Repeat each entry exactly, but do not carry over the pictures.
▼
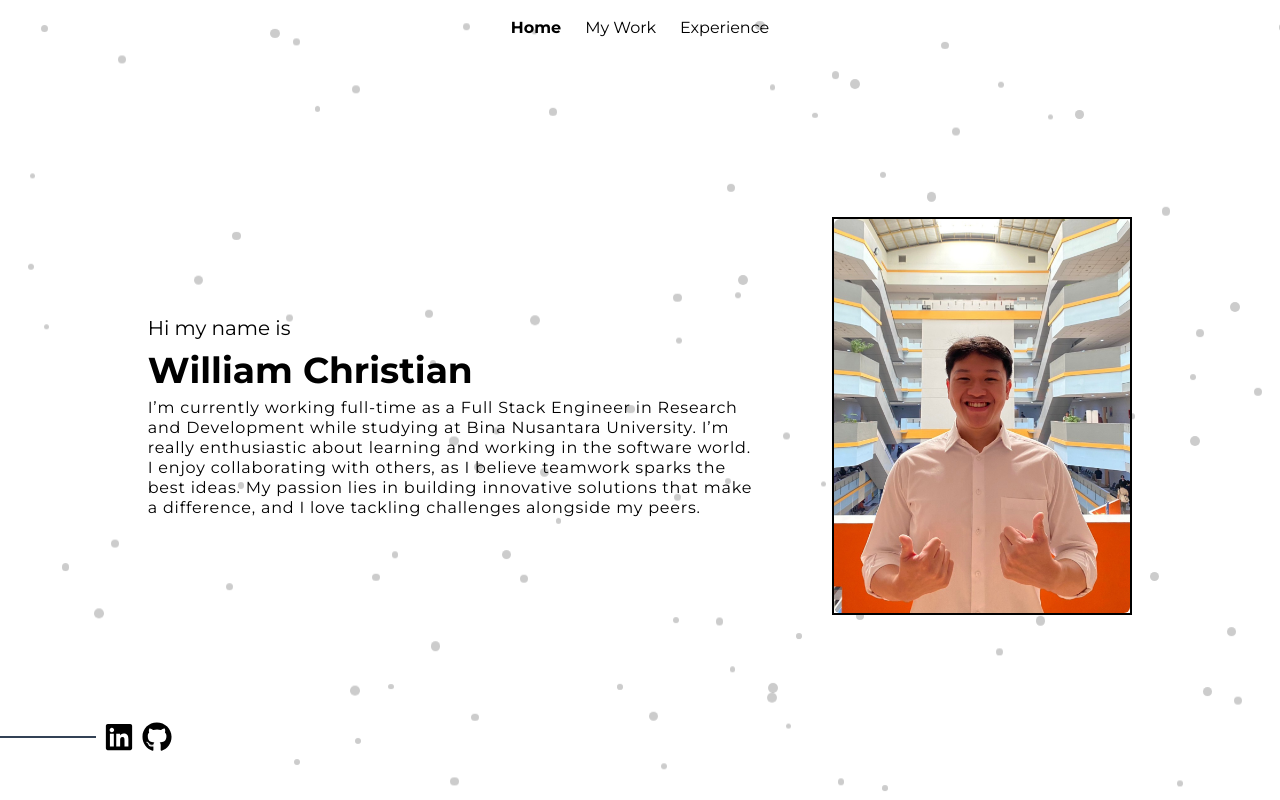
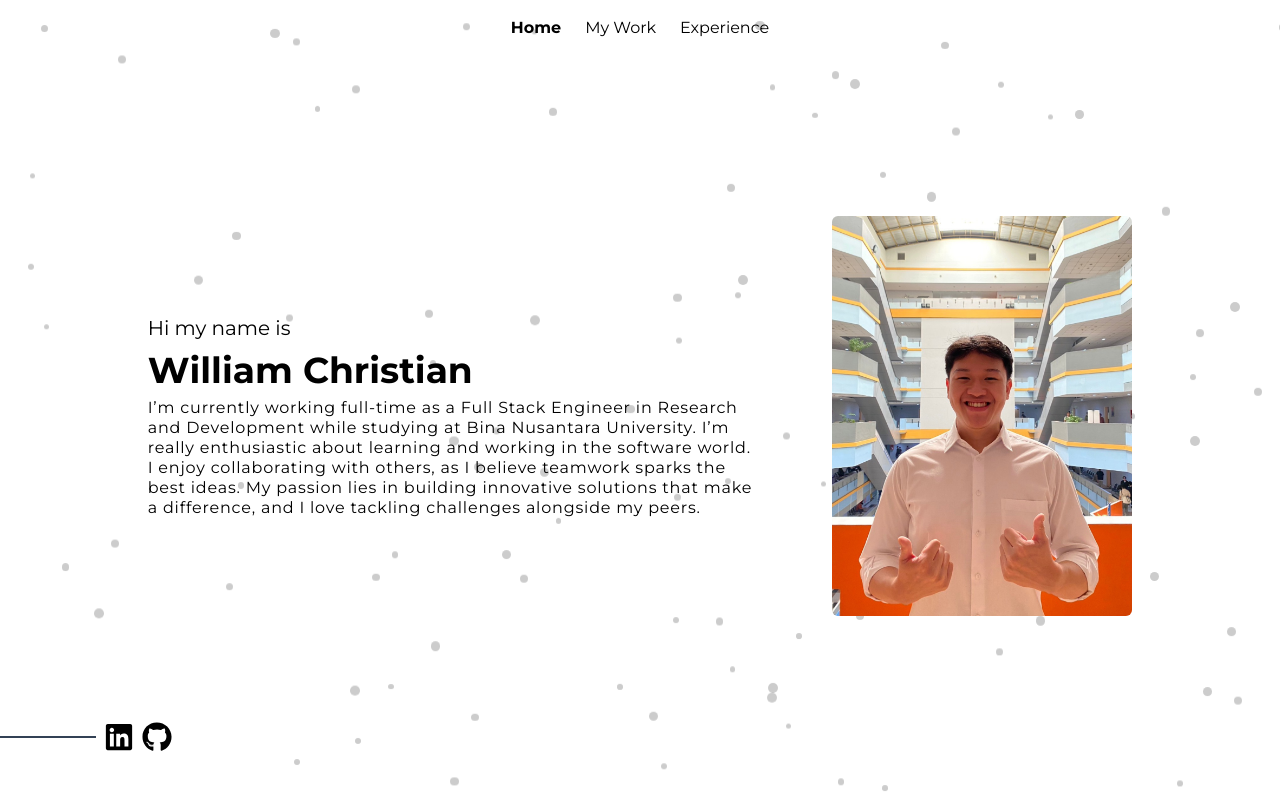
Before and after one commit to wllchrst/william-christian-portfolio, a React (Vite) app: page / in a window 1280 px wide. Built offline with nearby package versions, Linux system fonts and the light colour scheme.

Commit message:
fix: remove border

```diff
--- a/src/components/home/home-page-content.tsx
+++ b/src/components/home/home-page-content.tsx
@@ -8,7 +8,7 @@ function HomePageContent() {
         <p className="font-bold text-4xl">William Christian</p>
         <p className="tracking-wider whitespace-pre-line leading-5">{text}</p>
       </div>
-      <div className="w-[300px] border-2 border-black">
+      <div className="w-[300px] ">
         <img src="../../../public/personal-image.png" className="rounded-md" />
       </div>
     </div>
```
▲
=== Task result ===
Before and after one commit to wllchrst/william-christian-portfolio, a React (Vite) app: page / in a window 1280 px wide. Built offline with nearby package versions, Linux system fonts and the light colour scheme.

Commit message:
fix: remove border

```diff
--- a/src/components/home/home-page-content.tsx
+++ b/src/components/home/home-page-content.tsx
@@ -8,7 +8,7 @@ function HomePageContent() {
         <p className="font-bold text-4xl">William Christian</p>
         <p className="tracking-wider whitespace-pre-line leading-5">{text}</p>
       </div>
-      <div className="w-[300px] border-2 border-black">
+      <div className="w-[300px] ">
         <img src="../../../public/personal-image.png" className="rounded-md" />
       </div>
     </div>
```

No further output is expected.